Dean Donoghue, Pāpāmoa Beach
Of course, we all giggle about Winston’s seemingly predictable re-emergence closer to election times, his confidence and his manicured charm. The lawyer in him conveys a well-articulated and well-researched message in such a way, that it is near impossible to argue with him. Being reasonably critical or cynical of his own heritage also makes him a believable orator, primarily because he tells it as it is. For example, recently he has been challenging Māori elite and confronting this “top echelon” for its abandonment of ordinary hard-working Māori, who never seem to get ahead, due to the massive remuneration gaps and assistance privileges between the “top” and the “bottom” layer in their hierarchical structures. Isn’t it a sad story when a minority party has to fight for the majority of a disadvantaged ethnic group!
Rene Blezer, Taupō
Speed bumps hinder
Your pages have reminded us in recent times that the cost of a speed bump ($300,000) could pay for at least three nurses, or three teachers, or three policemen/women. Imagine a reduction of 1000 speed bumps? Readers have also pointed out the irony of a Green/Left initiative increasing air pollution as vehicles slow down and then accelerate off at speed in a low gear, venting their frustration. Speed bumps hinder not only the average motorist but also the ambulance on its way to a heart attack victim, the fire engine on its way to a burning hostel, or the police vehicle speeding (yes, speeding!) to a mass shooting.
Chris Parker, Campbells Bay
Fairer tax system
The recent leak regarding the removal of tax from “fresh food” has created the usual arguments about what’s in and what’s out. However, the answer to that is to ‘keep it simple stupid’. Remove GST from all food bought in supermarkets, grocery stores and dairies. Make milk a food and leave the GST on all other drinks as most are bad for us. Leave the GST on restaurants, cafes and takeaway bars. Exempt bakeries for plain bread products. Revenue lost would be balanced by a capital gains tax on all investment domestic and commercial properties. All businesses and farms could claim reductions in their liability by quantifying their efforts to make their property more climate and environmentally friendly. These two initiatives will roughly balance the tax take, create a fairer tax system, encourage greater savings and very significant health benefits through more food availability.
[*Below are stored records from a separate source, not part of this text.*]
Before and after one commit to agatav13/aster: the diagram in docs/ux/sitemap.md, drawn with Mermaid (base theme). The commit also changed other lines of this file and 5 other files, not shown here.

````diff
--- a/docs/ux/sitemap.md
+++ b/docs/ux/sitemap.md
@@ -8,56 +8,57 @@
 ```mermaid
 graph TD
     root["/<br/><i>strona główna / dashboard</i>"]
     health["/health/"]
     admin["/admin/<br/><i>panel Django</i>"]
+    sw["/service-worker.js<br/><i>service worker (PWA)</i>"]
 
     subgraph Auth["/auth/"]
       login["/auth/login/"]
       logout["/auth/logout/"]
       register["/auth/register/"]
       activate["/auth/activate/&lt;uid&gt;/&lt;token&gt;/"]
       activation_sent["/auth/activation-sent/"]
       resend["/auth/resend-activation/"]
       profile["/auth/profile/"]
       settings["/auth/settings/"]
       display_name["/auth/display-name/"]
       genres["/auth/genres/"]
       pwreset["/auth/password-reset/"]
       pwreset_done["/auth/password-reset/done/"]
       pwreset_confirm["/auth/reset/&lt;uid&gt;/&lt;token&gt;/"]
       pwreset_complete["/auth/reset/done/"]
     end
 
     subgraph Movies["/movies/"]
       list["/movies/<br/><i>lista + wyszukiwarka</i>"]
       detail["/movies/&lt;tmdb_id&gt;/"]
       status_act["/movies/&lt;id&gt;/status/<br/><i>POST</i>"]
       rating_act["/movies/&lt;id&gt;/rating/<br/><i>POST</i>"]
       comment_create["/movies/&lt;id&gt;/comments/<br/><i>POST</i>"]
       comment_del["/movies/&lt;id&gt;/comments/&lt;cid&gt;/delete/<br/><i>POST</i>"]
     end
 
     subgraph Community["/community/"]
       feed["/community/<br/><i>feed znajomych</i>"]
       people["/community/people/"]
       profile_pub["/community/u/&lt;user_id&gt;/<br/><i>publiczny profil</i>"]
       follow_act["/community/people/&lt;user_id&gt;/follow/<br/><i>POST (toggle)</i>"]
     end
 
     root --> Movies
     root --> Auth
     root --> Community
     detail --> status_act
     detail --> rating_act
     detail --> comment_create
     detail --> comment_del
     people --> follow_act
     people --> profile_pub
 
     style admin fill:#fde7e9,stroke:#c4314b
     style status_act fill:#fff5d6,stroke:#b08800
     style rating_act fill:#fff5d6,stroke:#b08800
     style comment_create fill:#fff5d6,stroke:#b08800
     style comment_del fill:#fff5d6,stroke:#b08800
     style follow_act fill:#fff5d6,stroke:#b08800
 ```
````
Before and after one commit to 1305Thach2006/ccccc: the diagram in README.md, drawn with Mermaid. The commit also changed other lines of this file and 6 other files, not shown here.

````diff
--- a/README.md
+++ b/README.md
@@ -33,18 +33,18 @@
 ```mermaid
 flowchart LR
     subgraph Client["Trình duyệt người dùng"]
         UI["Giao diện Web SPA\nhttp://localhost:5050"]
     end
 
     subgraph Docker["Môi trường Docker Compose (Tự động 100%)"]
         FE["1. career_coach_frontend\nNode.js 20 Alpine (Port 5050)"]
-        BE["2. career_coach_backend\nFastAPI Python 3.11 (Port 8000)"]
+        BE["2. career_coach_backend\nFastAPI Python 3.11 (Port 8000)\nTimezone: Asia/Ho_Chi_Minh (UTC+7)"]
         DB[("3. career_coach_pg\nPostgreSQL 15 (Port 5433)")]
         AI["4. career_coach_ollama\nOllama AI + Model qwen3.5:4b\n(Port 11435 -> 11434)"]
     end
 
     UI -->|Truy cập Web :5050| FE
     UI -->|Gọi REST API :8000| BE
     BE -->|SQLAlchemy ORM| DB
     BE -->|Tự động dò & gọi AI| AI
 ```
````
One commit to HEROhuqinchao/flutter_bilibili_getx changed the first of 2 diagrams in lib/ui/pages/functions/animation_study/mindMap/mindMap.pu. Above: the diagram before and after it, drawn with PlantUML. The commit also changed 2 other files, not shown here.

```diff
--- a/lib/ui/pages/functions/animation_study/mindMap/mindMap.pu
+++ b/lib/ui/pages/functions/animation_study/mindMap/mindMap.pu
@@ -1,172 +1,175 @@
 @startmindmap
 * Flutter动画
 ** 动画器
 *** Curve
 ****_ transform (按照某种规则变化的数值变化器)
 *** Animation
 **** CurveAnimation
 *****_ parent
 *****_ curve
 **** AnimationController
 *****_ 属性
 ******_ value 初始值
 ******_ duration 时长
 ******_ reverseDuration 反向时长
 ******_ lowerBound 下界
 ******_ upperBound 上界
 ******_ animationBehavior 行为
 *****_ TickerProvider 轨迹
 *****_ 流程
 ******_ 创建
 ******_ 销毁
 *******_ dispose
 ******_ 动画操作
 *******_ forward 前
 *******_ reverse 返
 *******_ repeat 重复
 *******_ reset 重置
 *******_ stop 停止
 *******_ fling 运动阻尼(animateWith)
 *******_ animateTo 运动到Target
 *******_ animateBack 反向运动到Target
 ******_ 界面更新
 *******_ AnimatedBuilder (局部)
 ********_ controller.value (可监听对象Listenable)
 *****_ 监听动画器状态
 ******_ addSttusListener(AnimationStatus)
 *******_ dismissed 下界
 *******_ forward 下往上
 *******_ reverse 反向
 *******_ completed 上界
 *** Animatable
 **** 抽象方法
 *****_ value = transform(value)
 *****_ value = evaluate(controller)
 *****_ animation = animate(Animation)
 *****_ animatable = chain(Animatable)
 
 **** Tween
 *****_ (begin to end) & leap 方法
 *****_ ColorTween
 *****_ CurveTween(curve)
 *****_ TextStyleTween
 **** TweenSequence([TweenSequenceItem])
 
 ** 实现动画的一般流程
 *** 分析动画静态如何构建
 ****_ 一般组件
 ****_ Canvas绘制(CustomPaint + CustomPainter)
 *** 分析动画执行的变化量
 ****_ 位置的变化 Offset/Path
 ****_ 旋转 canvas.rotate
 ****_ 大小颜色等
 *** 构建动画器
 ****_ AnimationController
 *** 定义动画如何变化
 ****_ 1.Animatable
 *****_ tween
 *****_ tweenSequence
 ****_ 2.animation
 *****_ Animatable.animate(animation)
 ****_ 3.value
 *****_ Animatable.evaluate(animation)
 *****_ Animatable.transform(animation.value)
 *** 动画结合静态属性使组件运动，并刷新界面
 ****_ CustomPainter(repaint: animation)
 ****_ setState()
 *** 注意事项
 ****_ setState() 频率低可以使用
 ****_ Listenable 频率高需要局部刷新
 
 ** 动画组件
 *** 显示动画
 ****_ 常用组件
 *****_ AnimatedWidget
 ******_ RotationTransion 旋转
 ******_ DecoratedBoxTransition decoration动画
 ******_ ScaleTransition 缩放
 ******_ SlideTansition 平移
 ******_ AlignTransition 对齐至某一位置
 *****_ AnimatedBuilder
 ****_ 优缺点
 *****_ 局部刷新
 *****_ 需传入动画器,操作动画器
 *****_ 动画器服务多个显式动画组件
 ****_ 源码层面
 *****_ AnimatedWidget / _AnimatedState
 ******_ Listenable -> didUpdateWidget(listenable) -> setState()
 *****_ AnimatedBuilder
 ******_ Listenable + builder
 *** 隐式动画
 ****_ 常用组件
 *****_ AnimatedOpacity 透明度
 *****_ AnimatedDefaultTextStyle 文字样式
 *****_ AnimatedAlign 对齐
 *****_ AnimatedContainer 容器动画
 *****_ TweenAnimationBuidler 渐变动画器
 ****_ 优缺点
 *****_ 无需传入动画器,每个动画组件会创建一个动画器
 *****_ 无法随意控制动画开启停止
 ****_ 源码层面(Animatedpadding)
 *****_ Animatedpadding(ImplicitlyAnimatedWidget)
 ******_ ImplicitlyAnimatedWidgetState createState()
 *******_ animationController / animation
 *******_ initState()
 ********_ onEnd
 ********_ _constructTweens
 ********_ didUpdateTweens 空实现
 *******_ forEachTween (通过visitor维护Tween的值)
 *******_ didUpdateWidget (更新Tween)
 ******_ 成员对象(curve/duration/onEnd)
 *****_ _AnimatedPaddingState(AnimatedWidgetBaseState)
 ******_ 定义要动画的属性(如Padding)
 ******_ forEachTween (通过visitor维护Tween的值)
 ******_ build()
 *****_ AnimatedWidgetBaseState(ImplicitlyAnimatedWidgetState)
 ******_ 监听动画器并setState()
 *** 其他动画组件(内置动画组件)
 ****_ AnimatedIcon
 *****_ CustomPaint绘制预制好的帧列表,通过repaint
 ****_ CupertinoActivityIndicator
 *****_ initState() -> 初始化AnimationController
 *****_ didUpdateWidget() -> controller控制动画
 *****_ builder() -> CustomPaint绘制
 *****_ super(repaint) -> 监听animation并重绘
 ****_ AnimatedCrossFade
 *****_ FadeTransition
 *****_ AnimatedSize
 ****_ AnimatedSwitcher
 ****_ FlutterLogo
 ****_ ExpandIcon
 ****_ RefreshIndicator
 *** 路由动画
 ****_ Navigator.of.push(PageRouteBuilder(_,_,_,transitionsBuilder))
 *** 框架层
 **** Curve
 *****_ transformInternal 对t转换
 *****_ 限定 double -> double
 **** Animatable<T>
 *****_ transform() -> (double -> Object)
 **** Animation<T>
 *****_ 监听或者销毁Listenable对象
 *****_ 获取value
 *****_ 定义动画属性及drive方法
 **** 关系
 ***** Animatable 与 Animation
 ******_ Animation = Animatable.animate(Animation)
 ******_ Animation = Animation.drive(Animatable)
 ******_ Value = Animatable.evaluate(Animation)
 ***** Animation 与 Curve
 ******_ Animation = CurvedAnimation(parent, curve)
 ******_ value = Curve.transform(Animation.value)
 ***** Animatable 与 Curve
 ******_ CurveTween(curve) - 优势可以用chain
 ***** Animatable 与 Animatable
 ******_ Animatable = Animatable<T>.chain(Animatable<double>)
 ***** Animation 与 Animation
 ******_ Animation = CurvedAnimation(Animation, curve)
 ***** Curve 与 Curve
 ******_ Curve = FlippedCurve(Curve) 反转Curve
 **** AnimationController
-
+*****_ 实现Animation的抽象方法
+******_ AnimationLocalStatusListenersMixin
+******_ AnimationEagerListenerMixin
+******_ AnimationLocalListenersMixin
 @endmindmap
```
Niall Robertson, Balmoral
A rodent’s field day
We had delivered to our home this week — unannounced — Auckland Council’s green food scrap bins. Already on our street, people have placed them out, presumably full of vegetable waste, in the wrong week. Already some have been knocked over by animals and wind. Rodents and ants are having a field day. What a disaster of a policy by the cash-strapped Auckland Council. Goodness knows what this new collection policy will cost ratepayers who cannot even opt out of the $77.20 cost of collection. Bets on this will follow the same fate as this system did in the UK. It failed. Our bin has already been relegated to the garden shed!
John Roberts, Remuera